Among the Commodore news from the Summer CES 1984 was the renaming of the C=264 to Plus/4. This renaming came along with a slight change in the built-in software: you could not choose between many different programs anymore, but each Plus/4 was delivered with the 3-plus-1 software.
The built-in software is not worth the silicon it is etched in: a word processor (only with 40 columns and can manage documents with only 99 lines of 77 columns), a very small spreadsheet (only 17 columns and 50 lines), a poor graph generator program (which can graphically display data from the sheets, but only in text mode) and a small database (999 records with 17 fields each and only 38 characters by field).
Most of these programs can only be used with a floppy drive.
The Plus/4 can use some of the peripherals of the C=64 or the VIC-20, like the famous MPS-801 dot-matrix printer and the 1541 Disk Drive run well with it but it can't use C=64 programs (unfortunately, it cannot use the same joysticks & Datasette as the C=64/VIC-20).
This machine wasn't built to be a competitor of the C=64, but it wasn’t meant to replace it either.
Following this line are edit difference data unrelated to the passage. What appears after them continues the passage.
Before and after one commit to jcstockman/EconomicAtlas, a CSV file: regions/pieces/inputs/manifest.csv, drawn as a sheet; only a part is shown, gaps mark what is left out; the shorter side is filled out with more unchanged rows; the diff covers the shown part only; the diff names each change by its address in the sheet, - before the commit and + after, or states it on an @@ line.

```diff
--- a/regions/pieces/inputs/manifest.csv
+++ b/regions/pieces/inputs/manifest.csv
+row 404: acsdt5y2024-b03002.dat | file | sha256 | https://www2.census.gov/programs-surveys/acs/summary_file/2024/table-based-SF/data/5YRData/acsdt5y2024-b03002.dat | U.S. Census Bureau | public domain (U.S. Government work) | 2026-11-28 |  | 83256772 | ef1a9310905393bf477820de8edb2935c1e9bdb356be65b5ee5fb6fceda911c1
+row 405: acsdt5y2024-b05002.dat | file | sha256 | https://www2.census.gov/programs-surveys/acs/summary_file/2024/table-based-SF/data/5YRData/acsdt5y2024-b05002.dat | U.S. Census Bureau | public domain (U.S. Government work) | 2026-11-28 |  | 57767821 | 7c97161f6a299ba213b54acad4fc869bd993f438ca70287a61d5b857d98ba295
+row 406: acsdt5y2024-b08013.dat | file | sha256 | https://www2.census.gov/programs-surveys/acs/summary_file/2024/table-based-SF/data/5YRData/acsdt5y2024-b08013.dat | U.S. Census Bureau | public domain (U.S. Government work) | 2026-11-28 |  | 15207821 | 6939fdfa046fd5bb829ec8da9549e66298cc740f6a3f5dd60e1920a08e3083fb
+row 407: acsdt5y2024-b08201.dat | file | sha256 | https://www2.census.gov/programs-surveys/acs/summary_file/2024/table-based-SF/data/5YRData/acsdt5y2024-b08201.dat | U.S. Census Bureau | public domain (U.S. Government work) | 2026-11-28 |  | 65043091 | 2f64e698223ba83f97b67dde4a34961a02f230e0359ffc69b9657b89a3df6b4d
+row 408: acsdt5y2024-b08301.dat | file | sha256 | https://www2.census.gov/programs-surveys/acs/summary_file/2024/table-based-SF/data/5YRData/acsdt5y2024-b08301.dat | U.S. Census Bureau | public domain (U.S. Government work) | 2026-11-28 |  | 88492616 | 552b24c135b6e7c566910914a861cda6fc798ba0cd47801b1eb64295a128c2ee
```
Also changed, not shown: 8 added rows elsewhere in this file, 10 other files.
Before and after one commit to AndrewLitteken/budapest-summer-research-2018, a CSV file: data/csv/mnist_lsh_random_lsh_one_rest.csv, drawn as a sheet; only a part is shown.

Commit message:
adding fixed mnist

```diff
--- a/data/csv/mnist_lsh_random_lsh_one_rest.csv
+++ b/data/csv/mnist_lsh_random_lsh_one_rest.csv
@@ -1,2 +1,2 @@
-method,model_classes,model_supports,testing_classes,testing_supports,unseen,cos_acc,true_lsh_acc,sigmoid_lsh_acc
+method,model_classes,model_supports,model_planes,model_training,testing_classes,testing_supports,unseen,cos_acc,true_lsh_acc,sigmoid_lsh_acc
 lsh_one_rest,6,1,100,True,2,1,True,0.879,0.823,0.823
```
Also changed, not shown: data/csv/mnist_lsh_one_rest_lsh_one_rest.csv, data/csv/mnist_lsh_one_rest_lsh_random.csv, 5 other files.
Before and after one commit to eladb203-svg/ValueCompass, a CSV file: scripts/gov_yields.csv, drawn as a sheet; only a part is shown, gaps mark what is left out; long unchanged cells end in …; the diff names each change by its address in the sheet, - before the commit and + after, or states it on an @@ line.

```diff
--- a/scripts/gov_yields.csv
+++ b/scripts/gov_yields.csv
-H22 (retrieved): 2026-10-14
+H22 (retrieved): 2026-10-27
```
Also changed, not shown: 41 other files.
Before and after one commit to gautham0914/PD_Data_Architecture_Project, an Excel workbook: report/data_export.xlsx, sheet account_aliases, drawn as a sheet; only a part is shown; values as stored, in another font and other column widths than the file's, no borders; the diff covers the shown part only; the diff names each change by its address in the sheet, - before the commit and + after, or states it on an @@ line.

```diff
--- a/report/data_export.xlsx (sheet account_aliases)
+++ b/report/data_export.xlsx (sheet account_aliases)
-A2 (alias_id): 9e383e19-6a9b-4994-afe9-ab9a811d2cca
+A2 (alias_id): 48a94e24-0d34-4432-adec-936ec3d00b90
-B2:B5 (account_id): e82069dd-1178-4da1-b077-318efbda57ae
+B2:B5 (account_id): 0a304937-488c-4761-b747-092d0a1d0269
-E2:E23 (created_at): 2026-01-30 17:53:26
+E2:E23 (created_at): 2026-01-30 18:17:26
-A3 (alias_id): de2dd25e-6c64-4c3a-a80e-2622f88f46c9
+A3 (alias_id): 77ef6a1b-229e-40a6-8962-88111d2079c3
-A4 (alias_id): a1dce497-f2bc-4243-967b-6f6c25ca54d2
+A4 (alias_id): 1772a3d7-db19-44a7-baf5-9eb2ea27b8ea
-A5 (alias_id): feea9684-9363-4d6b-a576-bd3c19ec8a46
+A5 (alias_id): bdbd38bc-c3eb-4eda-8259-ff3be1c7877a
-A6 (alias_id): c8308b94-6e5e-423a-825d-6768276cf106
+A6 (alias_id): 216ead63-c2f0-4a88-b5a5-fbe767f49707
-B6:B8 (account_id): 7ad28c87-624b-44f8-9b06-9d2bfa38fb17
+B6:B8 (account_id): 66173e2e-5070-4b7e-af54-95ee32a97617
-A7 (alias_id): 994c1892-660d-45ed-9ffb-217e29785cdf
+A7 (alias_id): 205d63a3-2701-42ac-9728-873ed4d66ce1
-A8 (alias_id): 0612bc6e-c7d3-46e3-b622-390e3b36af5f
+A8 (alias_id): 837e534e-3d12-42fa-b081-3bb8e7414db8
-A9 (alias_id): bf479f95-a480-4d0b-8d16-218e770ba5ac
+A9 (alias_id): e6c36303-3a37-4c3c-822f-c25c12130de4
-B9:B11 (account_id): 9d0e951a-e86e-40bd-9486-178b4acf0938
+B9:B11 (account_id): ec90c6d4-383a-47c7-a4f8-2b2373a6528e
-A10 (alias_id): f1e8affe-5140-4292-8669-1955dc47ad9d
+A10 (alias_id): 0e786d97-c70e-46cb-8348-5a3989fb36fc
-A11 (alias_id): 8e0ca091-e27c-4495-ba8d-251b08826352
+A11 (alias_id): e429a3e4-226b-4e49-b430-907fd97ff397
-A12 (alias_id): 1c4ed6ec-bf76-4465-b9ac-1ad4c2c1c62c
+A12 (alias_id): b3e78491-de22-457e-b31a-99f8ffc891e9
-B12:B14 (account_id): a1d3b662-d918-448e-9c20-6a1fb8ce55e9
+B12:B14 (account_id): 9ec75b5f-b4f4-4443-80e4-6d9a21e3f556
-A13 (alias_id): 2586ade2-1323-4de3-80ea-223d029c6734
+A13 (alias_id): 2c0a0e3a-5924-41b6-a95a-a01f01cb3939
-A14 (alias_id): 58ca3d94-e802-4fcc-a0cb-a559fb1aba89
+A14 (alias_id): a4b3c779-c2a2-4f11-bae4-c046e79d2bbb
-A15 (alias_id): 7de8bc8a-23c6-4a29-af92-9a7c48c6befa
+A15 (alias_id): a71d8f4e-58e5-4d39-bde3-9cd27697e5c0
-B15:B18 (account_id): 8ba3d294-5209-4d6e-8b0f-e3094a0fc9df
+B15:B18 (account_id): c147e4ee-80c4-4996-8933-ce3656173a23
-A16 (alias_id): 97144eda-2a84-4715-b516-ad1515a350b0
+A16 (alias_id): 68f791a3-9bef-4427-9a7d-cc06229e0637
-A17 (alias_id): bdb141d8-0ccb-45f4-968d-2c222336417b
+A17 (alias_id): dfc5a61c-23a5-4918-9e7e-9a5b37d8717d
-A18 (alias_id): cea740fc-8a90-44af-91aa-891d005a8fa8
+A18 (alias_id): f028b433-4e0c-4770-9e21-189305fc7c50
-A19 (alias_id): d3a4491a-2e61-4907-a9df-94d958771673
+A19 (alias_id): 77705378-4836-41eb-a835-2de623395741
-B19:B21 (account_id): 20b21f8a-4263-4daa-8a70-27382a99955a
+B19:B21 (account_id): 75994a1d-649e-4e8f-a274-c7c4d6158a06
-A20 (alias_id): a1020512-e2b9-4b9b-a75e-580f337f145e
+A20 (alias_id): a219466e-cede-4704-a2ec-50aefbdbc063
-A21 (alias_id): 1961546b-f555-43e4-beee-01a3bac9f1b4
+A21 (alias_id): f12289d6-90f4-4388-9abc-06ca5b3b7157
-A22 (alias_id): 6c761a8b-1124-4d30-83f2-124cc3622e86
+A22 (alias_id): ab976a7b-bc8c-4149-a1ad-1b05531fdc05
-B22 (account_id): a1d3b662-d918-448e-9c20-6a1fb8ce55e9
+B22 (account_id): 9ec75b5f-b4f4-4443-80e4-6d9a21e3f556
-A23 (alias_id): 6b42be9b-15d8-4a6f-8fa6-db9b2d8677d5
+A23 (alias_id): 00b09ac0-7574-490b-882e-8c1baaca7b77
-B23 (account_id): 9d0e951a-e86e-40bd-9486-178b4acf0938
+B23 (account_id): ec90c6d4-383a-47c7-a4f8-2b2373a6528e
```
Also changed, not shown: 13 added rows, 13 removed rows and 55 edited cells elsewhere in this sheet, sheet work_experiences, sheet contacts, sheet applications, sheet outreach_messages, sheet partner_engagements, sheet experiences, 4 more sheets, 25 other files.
It has an improved BASIC compared to the C=64’s, this one features graphic and sound instructions and a built-in assembler, but has lost lots of interesting C-64 features like great sound chip (SID: Sound Interface Device) or hardware sprites.
The Commodore Plus/4 was an error in the Commodore marketing policy and had no success.